To the Editor: In their study of respiratory symptoms, pulmonary function, and markers of inflammation, Dr Menzies and colleagues1 explored the effect of smoke-free legislation on bar workers' health in Dundee and Perth, Scotland. Their findings of improvements across a range of health indices in bar workers now in smoke-free working environments are consistent with expectations and with earlier work by Eisner et al.2 However, it is important to note that the effects of seasonal variation were not controlled for.
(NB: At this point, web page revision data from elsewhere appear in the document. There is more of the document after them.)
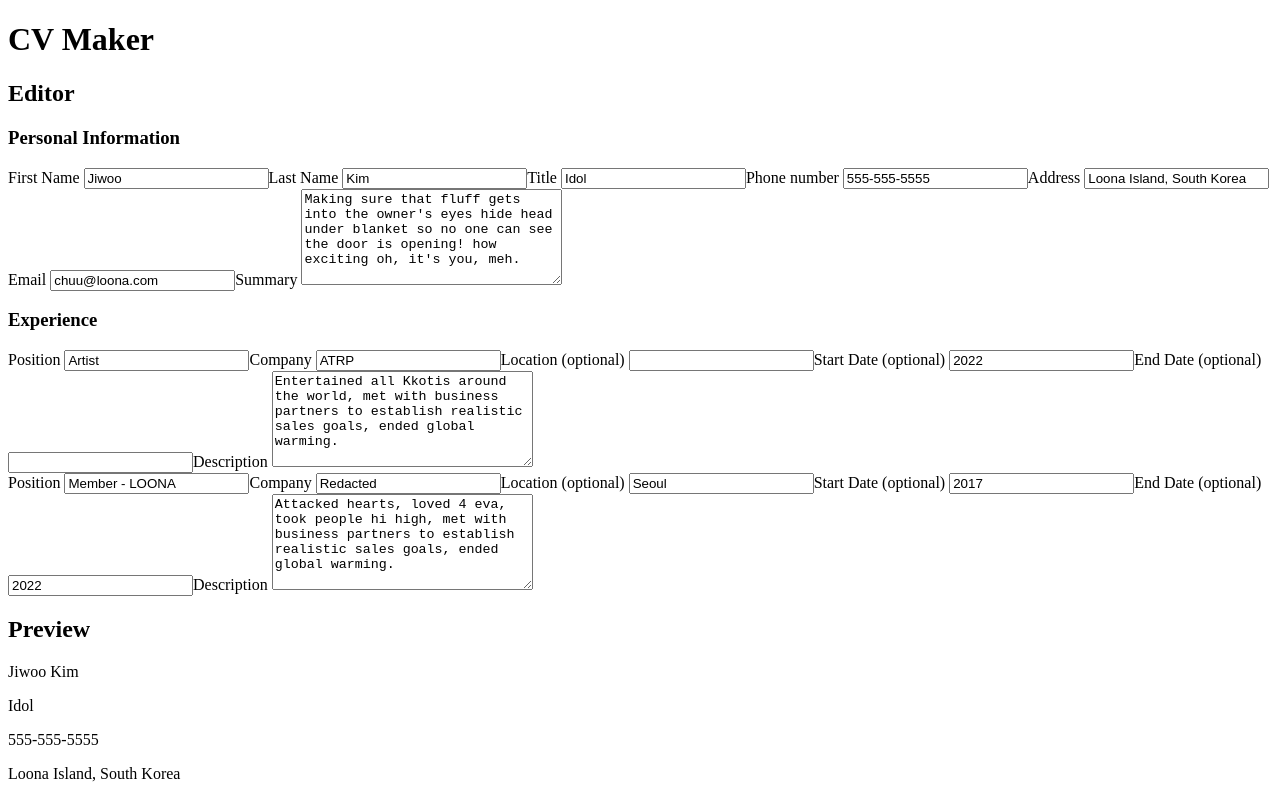
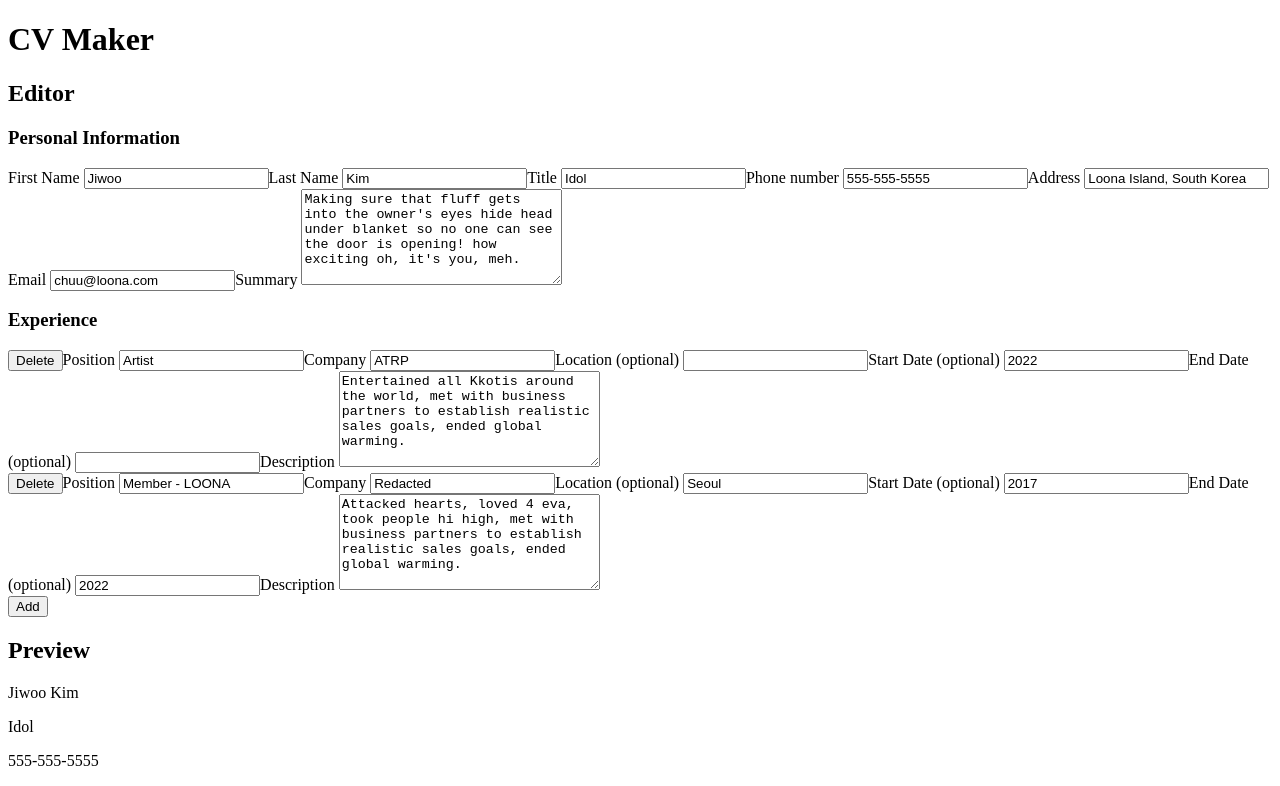
Before and after one commit to beaesq/cv-maker, a React (Vite) app: page / in a window 1280 px wide. Shown: the top 786 px of the page. Built offline with nearby package versions, Linux system fonts and the light colour scheme.

Commit message:
Add delete and add work experience buttons

```diff
--- a/src/components/ExperienceSection.jsx
+++ b/src/components/ExperienceSection.jsx
@@ -1,6 +1,7 @@
 import PropTypes from "prop-types";
 import Input from "./Input";
 import TextArea from "./TextArea";
+import { v4 as uuidv4 } from "uuid";
 
 function Experience({ exp, setExp, index }) {
   function handleTitleChange(e) {
@@ -28,7 +29,7 @@ function Experience({ exp, setExp, index }) {
   }
 
   return (
-    <section>
+    <>
       <Input label="Position" value={exp.title} onChange={handleTitleChange} />
       <Input
         label="Company"
@@ -55,7 +56,7 @@ function Experience({ exp, setExp, index }) {
         value={exp.description}
         onChange={handleDescriptionChange}
       />
-    </section>
+    </>
   );
 }
 
@@ -67,11 +68,43 @@ export default function ExperienceSection({ person, setPerson }) {
     setPerson({ ...person, experience: newExperience });
   }
 
+  function addExp() {
+    const id = uuidv4();
+    const newExp = {
+      id: id,
+      title: "Title",
+      company: "Company",
+      location: "Location",
+      begin: "Year",
+      end: "Year",
+      description: "Job description",
+    };
+
+    const newExperience = person.experience.slice();
+    newExperience.push(newExp);
+    setPerson({ ...person, experience: newExperience });
+  }
+
+  function removeExp(index) {
+    const newExperience = person.experience.slice();
+    newExperience.splice(index, 1);
+
+    setPerson({ ...person, experience: newExperience });
+  }
+
   return (
     <form className="experience">
       {person.experience.map((exp, index) => (
-        <Experience key={exp.id} exp={exp} index={index} setExp={setExp} />
+        <section key={exp.id}>
+          <button type="button" onClick={() => removeExp(index)}>
+            Delete
+          </button>
+          <Experience exp={exp} index={index} setExp={setExp} />
+        </section>
       ))}
+      <button type="button" onClick={addExp}>
+        Add
+      </button>
     </form>
   );
 }
```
The study examined self-reported respiratory symptoms, pulmonary function, and markers of inflammation at 3 points between February 2006 and June 2006. The city of Dundee is located at a latitude of 56.5° N and experiences marked changes in weather conditions in these months (average February maximum temperature is 44°F compared to 62°F in June).3 Roponen et al4 measured large seasonal differences in self-reported respiratory symptoms in a cohort of healthy volunteers in Finland. For most symptoms they found higher levels in winter, spring, and autumn compared with summer. Respiratory infections in Scotland demonstrate a winter peak.5 It is therefore possible that the statistically significant changes in white blood cell and neutrophil counts reported by Menzies et al may be strongly influenced by seasonal reductions in the numbers of bar workers experiencing respiratory infections. Without a control group it is impossible to determine if the effects reported are due to improvements in workplace air quality from the smoke-free legislation. The study also provided no measure of changes in personal exposure. We believe that it would be valuable for the authors to continue their study and to repeat testing of their participants at 12 months from baseline to remove the influence of season (recognizing the practical limitation that their already substantial loss to follow-up would likely be higher at 12 months). Back to top Article Information Financial Disclosures: None reported. References 1. Menzies D, Nair A, Williamson PA. et al. Respiratory symptoms, pulmonary function and markers of inflammation among bar workers before and after a legislative ban on smoking in public places. JAMA. 2006;296:1742-174817032987Google ScholarCrossref 2. Eisner MD, Smith AK, Blanc PD. Bartenders' respiratory health after establishment of smoke-free bars and taverns. JAMA. 1998;280:1909-19149851475Google ScholarCrossref 3. UK Meterological Office. Leuchars 1971-2000 averages. http://www.metoffice.com/climate/uk/averages/19712000/sites/leuchars.html. Accessed October 20, 2006 4. Roponen M, Seuri M, Nevalainen A, Randell J, Hirvonen MR. Nasal lavage method in the monitoring of upper airway inflammation: seasonal and individual variation. Inhal Toxicol. 2003;15:649-66112754687Google Scholar 5. Smith A, McMenamin J, Frew C. Surveillance report: respiratory infections. http://www.documents.hps.scot.nhs.uk/ewr/pdf2006/0620.pdf. Accessed November 22, 2006

Journal

JAMAAmerican Medical Association

Published: Jan 24, 2007

References